* **Data excerpts**:
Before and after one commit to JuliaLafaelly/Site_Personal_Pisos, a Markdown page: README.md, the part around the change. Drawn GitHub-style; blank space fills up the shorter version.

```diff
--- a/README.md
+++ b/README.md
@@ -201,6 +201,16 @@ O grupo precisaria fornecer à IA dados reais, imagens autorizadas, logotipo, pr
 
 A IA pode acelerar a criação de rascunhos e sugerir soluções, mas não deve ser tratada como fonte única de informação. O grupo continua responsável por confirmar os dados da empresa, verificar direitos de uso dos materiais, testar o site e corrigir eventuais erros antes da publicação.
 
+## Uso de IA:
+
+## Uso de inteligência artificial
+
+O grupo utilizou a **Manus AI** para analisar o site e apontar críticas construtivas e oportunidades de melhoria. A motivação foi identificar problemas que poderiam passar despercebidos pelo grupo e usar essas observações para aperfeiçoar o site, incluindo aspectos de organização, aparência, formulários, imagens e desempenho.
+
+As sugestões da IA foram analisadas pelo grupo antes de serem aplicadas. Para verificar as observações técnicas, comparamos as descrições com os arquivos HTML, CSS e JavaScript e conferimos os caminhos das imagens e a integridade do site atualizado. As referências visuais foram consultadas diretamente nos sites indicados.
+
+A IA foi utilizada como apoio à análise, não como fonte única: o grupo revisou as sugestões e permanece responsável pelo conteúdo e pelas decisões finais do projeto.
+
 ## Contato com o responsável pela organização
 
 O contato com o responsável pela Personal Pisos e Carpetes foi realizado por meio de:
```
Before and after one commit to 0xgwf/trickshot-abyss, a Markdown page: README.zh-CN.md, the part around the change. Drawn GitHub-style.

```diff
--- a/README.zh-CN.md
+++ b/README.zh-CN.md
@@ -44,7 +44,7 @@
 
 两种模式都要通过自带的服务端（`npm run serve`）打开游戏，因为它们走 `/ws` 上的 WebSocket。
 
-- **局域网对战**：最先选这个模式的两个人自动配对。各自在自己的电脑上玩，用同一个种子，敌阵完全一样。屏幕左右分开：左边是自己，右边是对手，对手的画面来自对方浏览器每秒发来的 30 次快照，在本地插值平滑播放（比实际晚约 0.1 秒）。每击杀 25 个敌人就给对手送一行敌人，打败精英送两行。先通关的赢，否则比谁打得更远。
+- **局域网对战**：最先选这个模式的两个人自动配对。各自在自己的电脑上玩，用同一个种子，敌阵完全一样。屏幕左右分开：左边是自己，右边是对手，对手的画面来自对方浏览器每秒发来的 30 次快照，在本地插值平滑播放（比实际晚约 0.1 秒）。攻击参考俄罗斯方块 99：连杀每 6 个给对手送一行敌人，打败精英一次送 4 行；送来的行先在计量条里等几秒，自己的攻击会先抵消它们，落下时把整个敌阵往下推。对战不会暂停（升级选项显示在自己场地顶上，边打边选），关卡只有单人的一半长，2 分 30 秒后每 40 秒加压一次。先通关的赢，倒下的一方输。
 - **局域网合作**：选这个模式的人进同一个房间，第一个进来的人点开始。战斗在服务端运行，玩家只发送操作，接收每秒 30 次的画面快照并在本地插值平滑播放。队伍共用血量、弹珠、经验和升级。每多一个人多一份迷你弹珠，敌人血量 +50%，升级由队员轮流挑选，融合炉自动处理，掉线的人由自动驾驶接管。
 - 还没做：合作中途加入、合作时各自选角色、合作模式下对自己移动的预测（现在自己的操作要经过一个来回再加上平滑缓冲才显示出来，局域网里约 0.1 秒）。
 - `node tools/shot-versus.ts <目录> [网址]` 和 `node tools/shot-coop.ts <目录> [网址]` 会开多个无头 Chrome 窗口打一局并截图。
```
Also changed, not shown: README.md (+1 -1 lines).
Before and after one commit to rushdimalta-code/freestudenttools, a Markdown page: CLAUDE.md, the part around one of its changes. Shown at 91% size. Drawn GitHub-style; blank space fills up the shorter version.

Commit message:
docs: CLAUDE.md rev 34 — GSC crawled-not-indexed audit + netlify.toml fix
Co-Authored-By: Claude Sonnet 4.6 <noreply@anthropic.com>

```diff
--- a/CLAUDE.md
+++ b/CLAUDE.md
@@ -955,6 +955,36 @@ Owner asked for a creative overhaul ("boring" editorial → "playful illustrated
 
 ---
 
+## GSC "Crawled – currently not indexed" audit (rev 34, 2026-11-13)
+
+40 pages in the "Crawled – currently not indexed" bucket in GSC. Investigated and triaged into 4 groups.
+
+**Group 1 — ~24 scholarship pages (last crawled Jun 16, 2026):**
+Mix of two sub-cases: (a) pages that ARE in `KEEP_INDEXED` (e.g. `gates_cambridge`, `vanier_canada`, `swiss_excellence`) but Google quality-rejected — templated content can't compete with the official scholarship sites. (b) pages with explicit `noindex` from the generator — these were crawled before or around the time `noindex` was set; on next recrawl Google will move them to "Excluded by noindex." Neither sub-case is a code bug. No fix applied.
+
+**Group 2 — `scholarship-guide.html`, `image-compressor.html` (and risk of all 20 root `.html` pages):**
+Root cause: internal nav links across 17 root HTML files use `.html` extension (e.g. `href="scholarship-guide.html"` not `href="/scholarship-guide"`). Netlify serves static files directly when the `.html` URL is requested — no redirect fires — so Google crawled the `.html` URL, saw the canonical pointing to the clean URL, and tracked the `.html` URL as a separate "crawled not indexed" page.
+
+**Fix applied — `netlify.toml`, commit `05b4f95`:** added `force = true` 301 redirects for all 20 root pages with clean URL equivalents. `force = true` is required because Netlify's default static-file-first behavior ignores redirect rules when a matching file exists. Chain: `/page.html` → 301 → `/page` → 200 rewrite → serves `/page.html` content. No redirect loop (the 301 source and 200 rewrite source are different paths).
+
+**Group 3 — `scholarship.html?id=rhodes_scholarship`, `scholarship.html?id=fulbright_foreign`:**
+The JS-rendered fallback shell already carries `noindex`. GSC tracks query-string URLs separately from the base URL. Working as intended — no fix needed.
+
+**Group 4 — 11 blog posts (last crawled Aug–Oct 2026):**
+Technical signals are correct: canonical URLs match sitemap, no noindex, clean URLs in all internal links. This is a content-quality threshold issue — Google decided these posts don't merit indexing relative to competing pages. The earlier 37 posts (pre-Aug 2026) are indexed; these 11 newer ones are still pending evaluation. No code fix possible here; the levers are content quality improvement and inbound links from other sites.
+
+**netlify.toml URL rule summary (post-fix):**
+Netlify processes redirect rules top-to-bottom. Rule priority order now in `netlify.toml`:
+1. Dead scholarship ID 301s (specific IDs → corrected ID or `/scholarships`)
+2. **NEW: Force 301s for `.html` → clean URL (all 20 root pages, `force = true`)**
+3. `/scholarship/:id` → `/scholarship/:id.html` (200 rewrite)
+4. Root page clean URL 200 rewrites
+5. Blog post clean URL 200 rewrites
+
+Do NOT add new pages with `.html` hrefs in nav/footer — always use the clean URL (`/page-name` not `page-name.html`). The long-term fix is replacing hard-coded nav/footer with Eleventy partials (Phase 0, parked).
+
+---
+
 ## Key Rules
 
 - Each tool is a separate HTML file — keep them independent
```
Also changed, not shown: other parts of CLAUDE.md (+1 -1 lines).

* **What needs to be done**: Retype the entries above exactly as they appear.

* **Response to this exercise**:
Before and after one commit to JuliaLafaelly/Site_Personal_Pisos, a Markdown page: README.md, the part around the change. Drawn GitHub-style; blank space fills up the shorter version.

```diff
--- a/README.md
+++ b/README.md
@@ -201,6 +201,16 @@ O grupo precisaria fornecer à IA dados reais, imagens autorizadas, logotipo, pr
 
 A IA pode acelerar a criação de rascunhos e sugerir soluções, mas não deve ser tratada como fonte única de informação. O grupo continua responsável por confirmar os dados da empresa, verificar direitos de uso dos materiais, testar o site e corrigir eventuais erros antes da publicação.
 
+## Uso de IA:
+
+## Uso de inteligência artificial
+
+O grupo utilizou a **Manus AI** para analisar o site e apontar críticas construtivas e oportunidades de melhoria. A motivação foi identificar problemas que poderiam passar despercebidos pelo grupo e usar essas observações para aperfeiçoar o site, incluindo aspectos de organização, aparência, formulários, imagens e desempenho.
+
+As sugestões da IA foram analisadas pelo grupo antes de serem aplicadas. Para verificar as observações técnicas, comparamos as descrições com os arquivos HTML, CSS e JavaScript e conferimos os caminhos das imagens e a integridade do site atualizado. As referências visuais foram consultadas diretamente nos sites indicados.
+
+A IA foi utilizada como apoio à análise, não como fonte única: o grupo revisou as sugestões e permanece responsável pelo conteúdo e pelas decisões finais do projeto.
+
 ## Contato com o responsável pela organização
 
 O contato com o responsável pela Personal Pisos e Carpetes foi realizado por meio de:
```
Before and after one commit to 0xgwf/trickshot-abyss, a Markdown page: README.zh-CN.md, the part around the change. Drawn GitHub-style.

```diff
--- a/README.zh-CN.md
+++ b/README.zh-CN.md
@@ -44,7 +44,7 @@
 
 两种模式都要通过自带的服务端（`npm run serve`）打开游戏，因为它们走 `/ws` 上的 WebSocket。
 
-- **局域网对战**：最先选这个模式的两个人自动配对。各自在自己的电脑上玩，用同一个种子，敌阵完全一样。屏幕左右分开：左边是自己，右边是对手，对手的画面来自对方浏览器每秒发来的 30 次快照，在本地插值平滑播放（比实际晚约 0.1 秒）。每击杀 25 个敌人就给对手送一行敌人，打败精英送两行。先通关的赢，否则比谁打得更远。
+- **局域网对战**：最先选这个模式的两个人自动配对。各自在自己的电脑上玩，用同一个种子，敌阵完全一样。屏幕左右分开：左边是自己，右边是对手，对手的画面来自对方浏览器每秒发来的 30 次快照，在本地插值平滑播放（比实际晚约 0.1 秒）。攻击参考俄罗斯方块 99：连杀每 6 个给对手送一行敌人，打败精英一次送 4 行；送来的行先在计量条里等几秒，自己的攻击会先抵消它们，落下时把整个敌阵往下推。对战不会暂停（升级选项显示在自己场地顶上，边打边选），关卡只有单人的一半长，2 分 30 秒后每 40 秒加压一次。先通关的赢，倒下的一方输。
 - **局域网合作**：选这个模式的人进同一个房间，第一个进来的人点开始。战斗在服务端运行，玩家只发送操作，接收每秒 30 次的画面快照并在本地插值平滑播放。队伍共用血量、弹珠、经验和升级。每多一个人多一份迷你弹珠，敌人血量 +50%，升级由队员轮流挑选，融合炉自动处理，掉线的人由自动驾驶接管。
 - 还没做：合作中途加入、合作时各自选角色、合作模式下对自己移动的预测（现在自己的操作要经过一个来回再加上平滑缓冲才显示出来，局域网里约 0.1 秒）。
 - `node tools/shot-versus.ts <目录> [网址]` 和 `node tools/shot-coop.ts <目录> [网址]` 会开多个无头 Chrome 窗口打一局并截图。
```
Also changed, not shown: README.md (+1 -1 lines).
Before and after one commit to rushdimalta-code/freestudenttools, a Markdown page: CLAUDE.md, the part around one of its changes. Shown at 91% size. Drawn GitHub-style; blank space fills up the shorter version.

Commit message:
docs: CLAUDE.md rev 34 — GSC crawled-not-indexed audit + netlify.toml fix
Co-Authored-By: Claude Sonnet 4.6 <noreply@anthropic.com>

```diff
--- a/CLAUDE.md
+++ b/CLAUDE.md
@@ -955,6 +955,36 @@ Owner asked for a creative overhaul ("boring" editorial → "playful illustrated
 
 ---
 
+## GSC "Crawled – currently not indexed" audit (rev 34, 2026-11-13)
+
+40 pages in the "Crawled – currently not indexed" bucket in GSC. Investigated and triaged into 4 groups.
+
+**Group 1 — ~24 scholarship pages (last crawled Jun 16, 2026):**
+Mix of two sub-cases: (a) pages that ARE in `KEEP_INDEXED` (e.g. `gates_cambridge`, `vanier_canada`, `swiss_excellence`) but Google quality-rejected — templated content can't compete with the official scholarship sites. (b) pages with explicit `noindex` from the generator — these were crawled before or around the time `noindex` was set; on next recrawl Google will move them to "Excluded by noindex." Neither sub-case is a code bug. No fix applied.
+
+**Group 2 — `scholarship-guide.html`, `image-compressor.html` (and risk of all 20 root `.html` pages):**
+Root cause: internal nav links across 17 root HTML files use `.html` extension (e.g. `href="scholarship-guide.html"` not `href="/scholarship-guide"`). Netlify serves static files directly when the `.html` URL is requested — no redirect fires — so Google crawled the `.html` URL, saw the canonical pointing to the clean URL, and tracked the `.html` URL as a separate "crawled not indexed" page.
+
+**Fix applied — `netlify.toml`, commit `05b4f95`:** added `force = true` 301 redirects for all 20 root pages with clean URL equivalents. `force = true` is required because Netlify's default static-file-first behavior ignores redirect rules when a matching file exists. Chain: `/page.html` → 301 → `/page` → 200 rewrite → serves `/page.html` content. No redirect loop (the 301 source and 200 rewrite source are different paths).
+
+**Group 3 — `scholarship.html?id=rhodes_scholarship`, `scholarship.html?id=fulbright_foreign`:**
+The JS-rendered fallback shell already carries `noindex`. GSC tracks query-string URLs separately from the base URL. Working as intended — no fix needed.
+
+**Group 4 — 11 blog posts (last crawled Aug–Oct 2026):**
+Technical signals are correct: canonical URLs match sitemap, no noindex, clean URLs in all internal links. This is a content-quality threshold issue — Google decided these posts don't merit indexing relative to competing pages. The earlier 37 posts (pre-Aug 2026) are indexed; these 11 newer ones are still pending evaluation. No code fix possible here; the levers are content quality improvement and inbound links from other sites.
+
+**netlify.toml URL rule summary (post-fix):**
+Netlify processes redirect rules top-to-bottom. Rule priority order now in `netlify.toml`:
+1. Dead scholarship ID 301s (specific IDs → corrected ID or `/scholarships`)
+2. **NEW: Force 301s for `.html` → clean URL (all 20 root pages, `force = true`)**
+3. `/scholarship/:id` → `/scholarship/:id.html` (200 rewrite)
+4. Root page clean URL 200 rewrites
+5. Blog post clean URL 200 rewrites
+
+Do NOT add new pages with `.html` hrefs in nav/footer — always use the clean URL (`/page-name` not `page-name.html`). The long-term fix is replacing hard-coded nav/footer with Eleventy partials (Phase 0, parked).
+
+---
+
 ## Key Rules
 
 - Each tool is a separate HTML file — keep them independent
```
Also changed, not shown: other parts of CLAUDE.md (+1 -1 lines).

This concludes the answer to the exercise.